[RECORDS PROVIDED Boundary: Start]

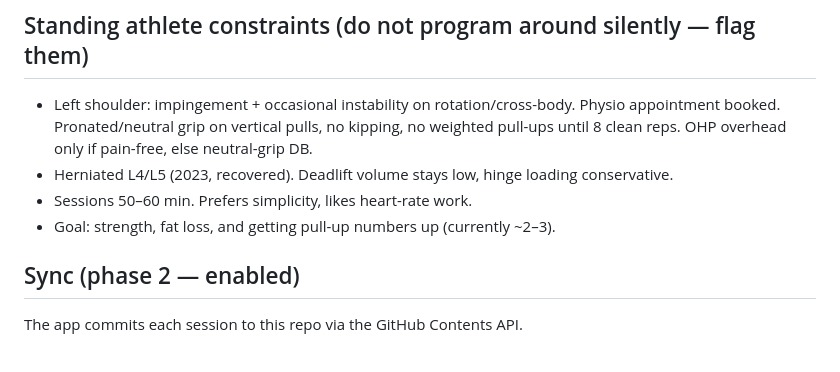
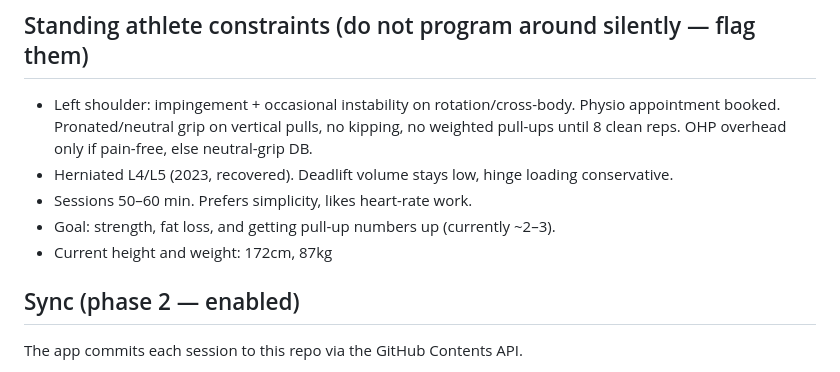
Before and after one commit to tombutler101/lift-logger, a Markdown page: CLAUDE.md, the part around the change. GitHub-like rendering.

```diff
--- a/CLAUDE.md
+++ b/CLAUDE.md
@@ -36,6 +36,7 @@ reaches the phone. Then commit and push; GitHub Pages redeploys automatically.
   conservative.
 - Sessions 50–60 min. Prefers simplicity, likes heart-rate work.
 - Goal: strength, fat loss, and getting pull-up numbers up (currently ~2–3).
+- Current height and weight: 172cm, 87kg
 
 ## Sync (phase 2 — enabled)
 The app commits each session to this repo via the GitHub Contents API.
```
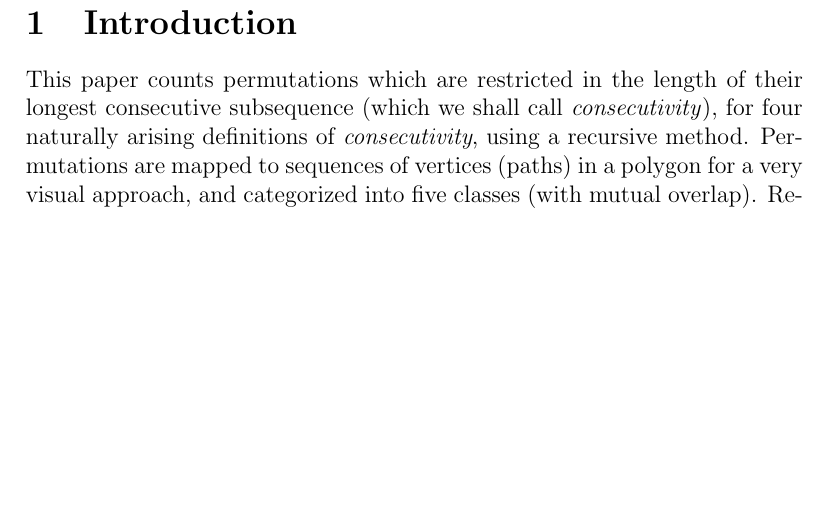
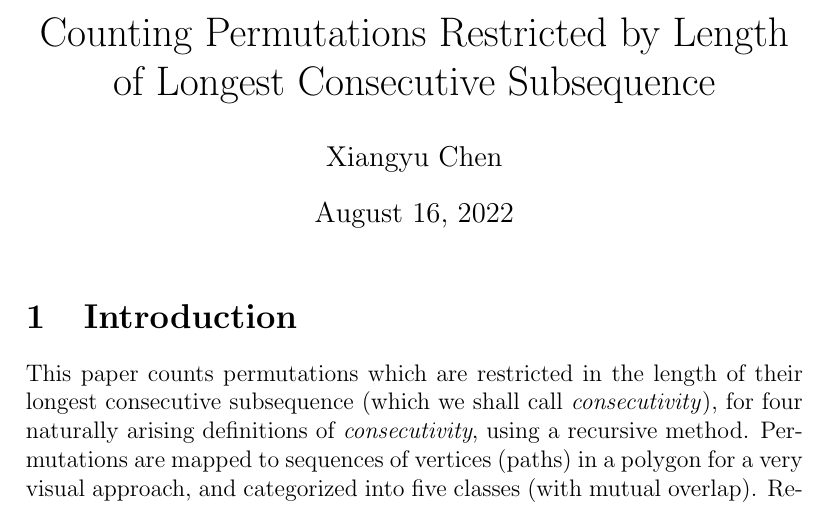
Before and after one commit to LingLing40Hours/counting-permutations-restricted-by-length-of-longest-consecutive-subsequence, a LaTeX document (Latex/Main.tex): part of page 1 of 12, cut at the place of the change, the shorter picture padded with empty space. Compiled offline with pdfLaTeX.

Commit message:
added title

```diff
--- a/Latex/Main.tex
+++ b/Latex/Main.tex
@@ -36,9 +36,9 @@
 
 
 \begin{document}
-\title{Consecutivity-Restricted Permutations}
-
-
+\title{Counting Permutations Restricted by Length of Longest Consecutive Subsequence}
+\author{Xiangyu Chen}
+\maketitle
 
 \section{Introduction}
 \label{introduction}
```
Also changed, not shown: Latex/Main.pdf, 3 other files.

[RECORDS PROVIDED Boundary: End]

Although the records contain pictures, the copy should consist of their text alone, reproduced exactly.

Before and after one commit to tombutler101/lift-logger, a Markdown page: CLAUDE.md, the part around the change. GitHub-like rendering.

```diff
--- a/CLAUDE.md
+++ b/CLAUDE.md
@@ -36,6 +36,7 @@ reaches the phone. Then commit and push; GitHub Pages redeploys automatically.
   conservative.
 - Sessions 50–60 min. Prefers simplicity, likes heart-rate work.
 - Goal: strength, fat loss, and getting pull-up numbers up (currently ~2–3).
+- Current height and weight: 172cm, 87kg
 
 ## Sync (phase 2 — enabled)
 The app commits each session to this repo via the GitHub Contents API.
```
Before and after one commit to LingLing40Hours/counting-permutations-restricted-by-length-of-longest-consecutive-subsequence, a LaTeX document (Latex/Main.tex): part of page 1 of 12, cut at the place of the change, the shorter picture padded with empty space. Compiled offline with pdfLaTeX.

Commit message:
added title

```diff
--- a/Latex/Main.tex
+++ b/Latex/Main.tex
@@ -36,9 +36,9 @@
 
 
 \begin{document}
-\title{Consecutivity-Restricted Permutations}
-
-
+\title{Counting Permutations Restricted by Length of Longest Consecutive Subsequence}
+\author{Xiangyu Chen}
+\maketitle
 
 \section{Introduction}
 \label{introduction}
```
Also changed, not shown: Latex/Main.pdf, 3 other files.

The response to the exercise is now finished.